(Structured diff data)
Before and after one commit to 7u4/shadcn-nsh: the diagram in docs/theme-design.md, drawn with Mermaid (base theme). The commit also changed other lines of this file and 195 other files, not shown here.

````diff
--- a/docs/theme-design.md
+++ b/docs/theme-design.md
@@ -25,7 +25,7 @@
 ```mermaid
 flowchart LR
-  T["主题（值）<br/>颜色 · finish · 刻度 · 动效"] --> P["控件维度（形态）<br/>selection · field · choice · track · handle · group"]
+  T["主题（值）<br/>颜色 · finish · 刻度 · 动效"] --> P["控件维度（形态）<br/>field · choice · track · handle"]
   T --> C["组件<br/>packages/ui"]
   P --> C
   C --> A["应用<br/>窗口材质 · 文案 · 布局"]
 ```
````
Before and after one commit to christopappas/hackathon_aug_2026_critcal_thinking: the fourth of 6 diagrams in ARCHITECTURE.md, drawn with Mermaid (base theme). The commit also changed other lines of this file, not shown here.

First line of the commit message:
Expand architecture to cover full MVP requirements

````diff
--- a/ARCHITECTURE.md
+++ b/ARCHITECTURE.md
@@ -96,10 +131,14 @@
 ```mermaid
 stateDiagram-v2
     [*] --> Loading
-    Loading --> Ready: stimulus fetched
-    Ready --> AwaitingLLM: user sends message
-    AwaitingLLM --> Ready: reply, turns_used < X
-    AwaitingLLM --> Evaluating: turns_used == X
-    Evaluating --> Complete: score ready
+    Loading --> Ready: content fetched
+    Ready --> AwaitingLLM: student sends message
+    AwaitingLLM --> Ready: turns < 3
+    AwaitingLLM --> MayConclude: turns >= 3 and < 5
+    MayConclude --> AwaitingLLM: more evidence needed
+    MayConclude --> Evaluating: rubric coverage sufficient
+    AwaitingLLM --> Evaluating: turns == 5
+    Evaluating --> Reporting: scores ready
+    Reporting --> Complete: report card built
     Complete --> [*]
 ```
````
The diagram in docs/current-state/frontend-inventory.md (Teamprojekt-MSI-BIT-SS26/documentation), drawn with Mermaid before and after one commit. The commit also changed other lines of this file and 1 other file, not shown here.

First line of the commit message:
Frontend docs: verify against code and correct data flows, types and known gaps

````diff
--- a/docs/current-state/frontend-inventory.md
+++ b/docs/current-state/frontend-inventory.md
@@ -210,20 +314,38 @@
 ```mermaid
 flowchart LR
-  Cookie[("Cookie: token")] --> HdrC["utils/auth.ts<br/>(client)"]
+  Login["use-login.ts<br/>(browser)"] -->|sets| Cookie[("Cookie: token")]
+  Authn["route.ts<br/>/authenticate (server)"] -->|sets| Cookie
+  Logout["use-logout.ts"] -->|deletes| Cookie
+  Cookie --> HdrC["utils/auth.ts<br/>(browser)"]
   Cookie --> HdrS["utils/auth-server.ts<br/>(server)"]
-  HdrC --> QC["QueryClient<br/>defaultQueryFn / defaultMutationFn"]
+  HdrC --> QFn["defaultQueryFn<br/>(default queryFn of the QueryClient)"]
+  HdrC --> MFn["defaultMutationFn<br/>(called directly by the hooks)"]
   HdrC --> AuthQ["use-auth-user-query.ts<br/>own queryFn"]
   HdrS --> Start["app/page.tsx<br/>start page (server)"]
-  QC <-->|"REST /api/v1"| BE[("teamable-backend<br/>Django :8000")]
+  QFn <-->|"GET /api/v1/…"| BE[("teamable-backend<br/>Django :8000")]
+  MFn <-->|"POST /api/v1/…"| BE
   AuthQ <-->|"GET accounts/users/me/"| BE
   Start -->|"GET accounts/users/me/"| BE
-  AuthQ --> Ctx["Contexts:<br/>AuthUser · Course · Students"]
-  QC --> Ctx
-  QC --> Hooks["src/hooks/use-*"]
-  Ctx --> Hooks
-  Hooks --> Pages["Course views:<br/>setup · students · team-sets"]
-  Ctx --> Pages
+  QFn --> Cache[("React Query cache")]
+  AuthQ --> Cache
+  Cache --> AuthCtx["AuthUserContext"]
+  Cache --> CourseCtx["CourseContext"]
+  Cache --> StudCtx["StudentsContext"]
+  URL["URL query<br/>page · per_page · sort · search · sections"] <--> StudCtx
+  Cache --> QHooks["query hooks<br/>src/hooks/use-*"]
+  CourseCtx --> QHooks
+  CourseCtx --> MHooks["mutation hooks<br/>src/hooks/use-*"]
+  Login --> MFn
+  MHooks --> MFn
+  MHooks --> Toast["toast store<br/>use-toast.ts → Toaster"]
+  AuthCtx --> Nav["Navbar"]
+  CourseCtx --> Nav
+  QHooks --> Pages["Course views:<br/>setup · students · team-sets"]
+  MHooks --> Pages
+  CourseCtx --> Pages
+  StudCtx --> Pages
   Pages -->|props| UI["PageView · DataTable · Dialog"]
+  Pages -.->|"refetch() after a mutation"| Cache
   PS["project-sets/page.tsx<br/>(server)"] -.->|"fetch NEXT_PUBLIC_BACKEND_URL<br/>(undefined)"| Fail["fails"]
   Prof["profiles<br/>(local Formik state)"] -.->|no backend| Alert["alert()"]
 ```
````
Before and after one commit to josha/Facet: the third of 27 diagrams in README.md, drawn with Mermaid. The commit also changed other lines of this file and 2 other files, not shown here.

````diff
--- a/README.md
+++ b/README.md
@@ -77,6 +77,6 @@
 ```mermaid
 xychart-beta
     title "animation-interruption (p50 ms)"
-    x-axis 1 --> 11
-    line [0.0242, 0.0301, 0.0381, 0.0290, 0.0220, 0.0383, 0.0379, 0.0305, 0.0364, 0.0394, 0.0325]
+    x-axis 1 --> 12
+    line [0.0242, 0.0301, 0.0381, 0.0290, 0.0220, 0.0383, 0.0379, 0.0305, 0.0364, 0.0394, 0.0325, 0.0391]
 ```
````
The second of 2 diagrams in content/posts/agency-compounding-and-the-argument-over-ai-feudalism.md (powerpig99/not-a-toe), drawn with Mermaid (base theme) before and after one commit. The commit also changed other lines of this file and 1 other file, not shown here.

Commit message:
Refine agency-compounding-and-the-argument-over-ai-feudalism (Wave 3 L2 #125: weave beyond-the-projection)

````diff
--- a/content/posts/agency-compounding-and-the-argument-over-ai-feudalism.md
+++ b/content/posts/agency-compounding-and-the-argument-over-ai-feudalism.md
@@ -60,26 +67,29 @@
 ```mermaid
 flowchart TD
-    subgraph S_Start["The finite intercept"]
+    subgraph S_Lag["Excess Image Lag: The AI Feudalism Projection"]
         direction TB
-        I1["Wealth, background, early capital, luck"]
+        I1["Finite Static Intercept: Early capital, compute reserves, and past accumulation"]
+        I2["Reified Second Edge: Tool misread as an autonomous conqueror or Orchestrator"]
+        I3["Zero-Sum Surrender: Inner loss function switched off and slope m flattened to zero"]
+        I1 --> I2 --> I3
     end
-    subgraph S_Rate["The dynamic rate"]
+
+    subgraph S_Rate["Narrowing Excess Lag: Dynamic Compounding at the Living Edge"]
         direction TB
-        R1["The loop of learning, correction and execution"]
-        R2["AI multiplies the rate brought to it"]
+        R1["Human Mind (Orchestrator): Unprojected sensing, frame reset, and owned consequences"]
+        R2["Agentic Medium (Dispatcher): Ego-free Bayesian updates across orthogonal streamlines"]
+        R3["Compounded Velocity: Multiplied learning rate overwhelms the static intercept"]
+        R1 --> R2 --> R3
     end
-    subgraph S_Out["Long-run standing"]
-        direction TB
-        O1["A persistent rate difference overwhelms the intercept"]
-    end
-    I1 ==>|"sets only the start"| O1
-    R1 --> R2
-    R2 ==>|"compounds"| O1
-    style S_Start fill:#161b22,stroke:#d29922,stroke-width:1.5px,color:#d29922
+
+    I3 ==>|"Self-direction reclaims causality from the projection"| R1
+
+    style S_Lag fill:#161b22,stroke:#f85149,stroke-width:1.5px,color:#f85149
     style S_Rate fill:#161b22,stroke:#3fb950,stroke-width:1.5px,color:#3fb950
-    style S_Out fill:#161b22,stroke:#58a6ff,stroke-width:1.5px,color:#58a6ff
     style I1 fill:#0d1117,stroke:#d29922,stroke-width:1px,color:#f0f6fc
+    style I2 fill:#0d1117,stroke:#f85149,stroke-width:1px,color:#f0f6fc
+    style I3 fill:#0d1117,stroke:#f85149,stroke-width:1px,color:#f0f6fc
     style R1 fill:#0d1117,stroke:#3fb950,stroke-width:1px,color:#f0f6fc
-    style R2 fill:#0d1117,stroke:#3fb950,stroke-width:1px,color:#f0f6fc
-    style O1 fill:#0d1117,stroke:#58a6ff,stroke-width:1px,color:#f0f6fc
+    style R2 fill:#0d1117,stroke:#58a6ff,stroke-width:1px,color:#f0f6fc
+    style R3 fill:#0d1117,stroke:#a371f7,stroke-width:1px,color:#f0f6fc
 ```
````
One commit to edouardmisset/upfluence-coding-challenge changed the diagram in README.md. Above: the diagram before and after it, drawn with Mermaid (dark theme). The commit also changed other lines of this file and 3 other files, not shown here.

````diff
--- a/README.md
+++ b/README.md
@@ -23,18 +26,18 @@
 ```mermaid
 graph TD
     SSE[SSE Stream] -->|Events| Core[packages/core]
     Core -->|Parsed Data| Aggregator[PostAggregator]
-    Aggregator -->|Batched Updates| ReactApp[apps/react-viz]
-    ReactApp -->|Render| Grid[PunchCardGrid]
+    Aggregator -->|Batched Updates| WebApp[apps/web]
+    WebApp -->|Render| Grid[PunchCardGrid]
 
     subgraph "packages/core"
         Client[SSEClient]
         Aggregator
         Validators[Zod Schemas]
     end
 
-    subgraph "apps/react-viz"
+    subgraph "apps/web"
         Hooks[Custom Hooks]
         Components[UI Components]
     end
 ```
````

(Task goal) The answer must be a single number: how many lines in the data above contain the string "Loading".

(Written answer) 3